Scott Nishimura firstname.lastname@example.org
Fort Worth is moving toward making an offer for the historic downtown U.S. Post Office on West Lancaster Avenue, to secure the building after the government’s decision earlier this year to move postal services to another location.
The board of Fort Worth’s Tax Increment Finance District 8 – the Lancaster TIF – on Tuesday will discuss a potential resolution approving an agreement with the city to pursue purchasing the property, 251 W. Lancaster.
“The Post Office is not only historically important for all of us, it’s a critical piece in the future development of the Lancaster corridor,” City Councilman Jungus Jordan, chairman of the Lancaster TIF, said in an interview.
“We’re interested in making an offer, and we’ll have that discussion with the TIF board,” he said.
“We do not know what the future use will be,” he added. “We just want to make sure we secure the facility.”
The Lancaster TIF is generating the money that would be necessary to pursue the purchase, he said.
The TIF board has discussed the issue in executive session this year, but this is the first time the discussion has moved into the public, Jordan said. The city, for years, has noodled over the possibility of trying to buy the building and converting it into a new City Hall.
Jordan said he couldn’t speak for the other 10 board members, but he said he felt “fairly confident” the TIF board and city will move forward with making an offer. Tax increment finance districts, authorized by Texas law, generate cash that local governments can use for structural improvements and infrastructure. The available tax increment for a specific TIF is based on the difference between appraised values in the year the TIF is established and subsequent years the TIF is in existence.
The 220-acre Lancaster TIF was created in 2003 and it lasts through 2024.
The TIF zone is generally bounded on the north by Seventh and Third streets, the south by Interstate 30, east by Calhoun Street, and west by Henderson Street.
Its projects have included the T&P Terminal, T&P Warehouse, public art, median improvements, Omni Hotel sidewalk widening, Lancaster redevelopment, Oncor building redevelopment, and Hampton Inn and Suites.
The base value of the TIF is $178.9 million, and the 2012 taxable value was $388.1 million, according to the city.

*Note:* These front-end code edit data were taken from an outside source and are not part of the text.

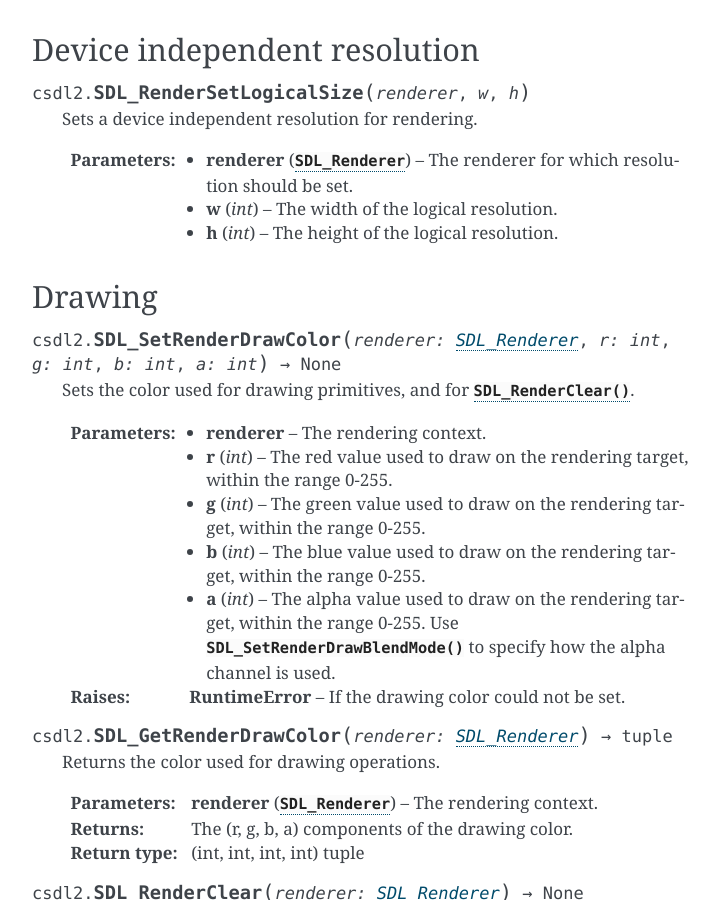
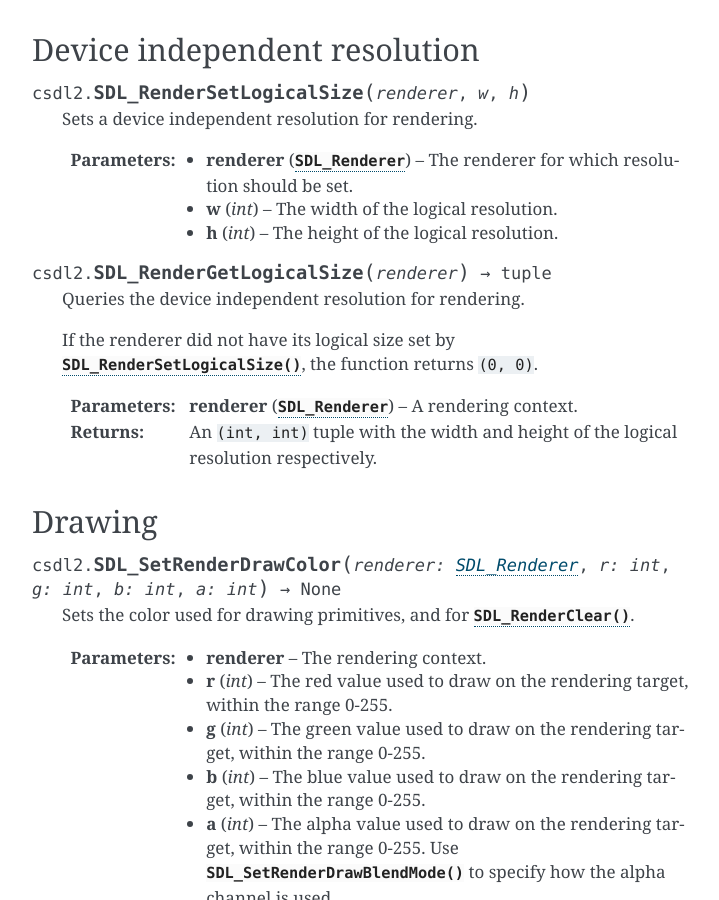
Before and after one commit to pyokagan/pycsdl2, a Sphinx documentation site: the page built from docs/api/render.rst, in a window 1280 px wide and 900 px high, scrolled down 7632 px. Shown: the whole window, without its empty margins (388-1107 px from the left). Built offline with Sphinx 7.4.7, drawn with Linux system fonts in a browser that asks for light colours; some of the changed text lies outside the part shown.

Commit message:
render: implement SDL_RenderGetLogicalSize()

```diff
--- a/docs/api/render.rst
+++ b/docs/api/render.rst
@@ -393,6 +393,18 @@ Device independent resolution
    :param int w: The width of the logical resolution.
    :param int h: The height of the logical resolution.
 
+.. function:: SDL_RenderGetLogicalSize(renderer) -> tuple
+
+   Queries the device independent resolution for rendering.
+
+   If the renderer did not have its logical size set by
+   :func:`SDL_RenderSetLogicalSize`, the function returns ``(0, 0)``.
+
+   :param renderer: A rendering context.
+   :type renderer: :class:`SDL_Renderer`
+   :returns: An ``(int, int)`` tuple with the width and height of the logical
+             resolution respectively.
+
 Drawing
 -------
 .. function:: SDL_SetRenderDrawColor(renderer: SDL_Renderer, r: int, g: int, b: int, a: int) -> None
```
Also changed, not shown: 3 other files.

Jordan said he couldn’t estimate how much the TIF and city may offer.
“That’s part of the discussions that we’ll have Tuesday,” he said.
“We feel, as a governmental entity, we should have first choice” in the Post Office sale process, he said.
The nonprofit Historic Fort Worth earlier in May placed the main Post Office on its list of endangered properties, given the Postal Service’s decision earlier this year to move out of the building and put it up for sale.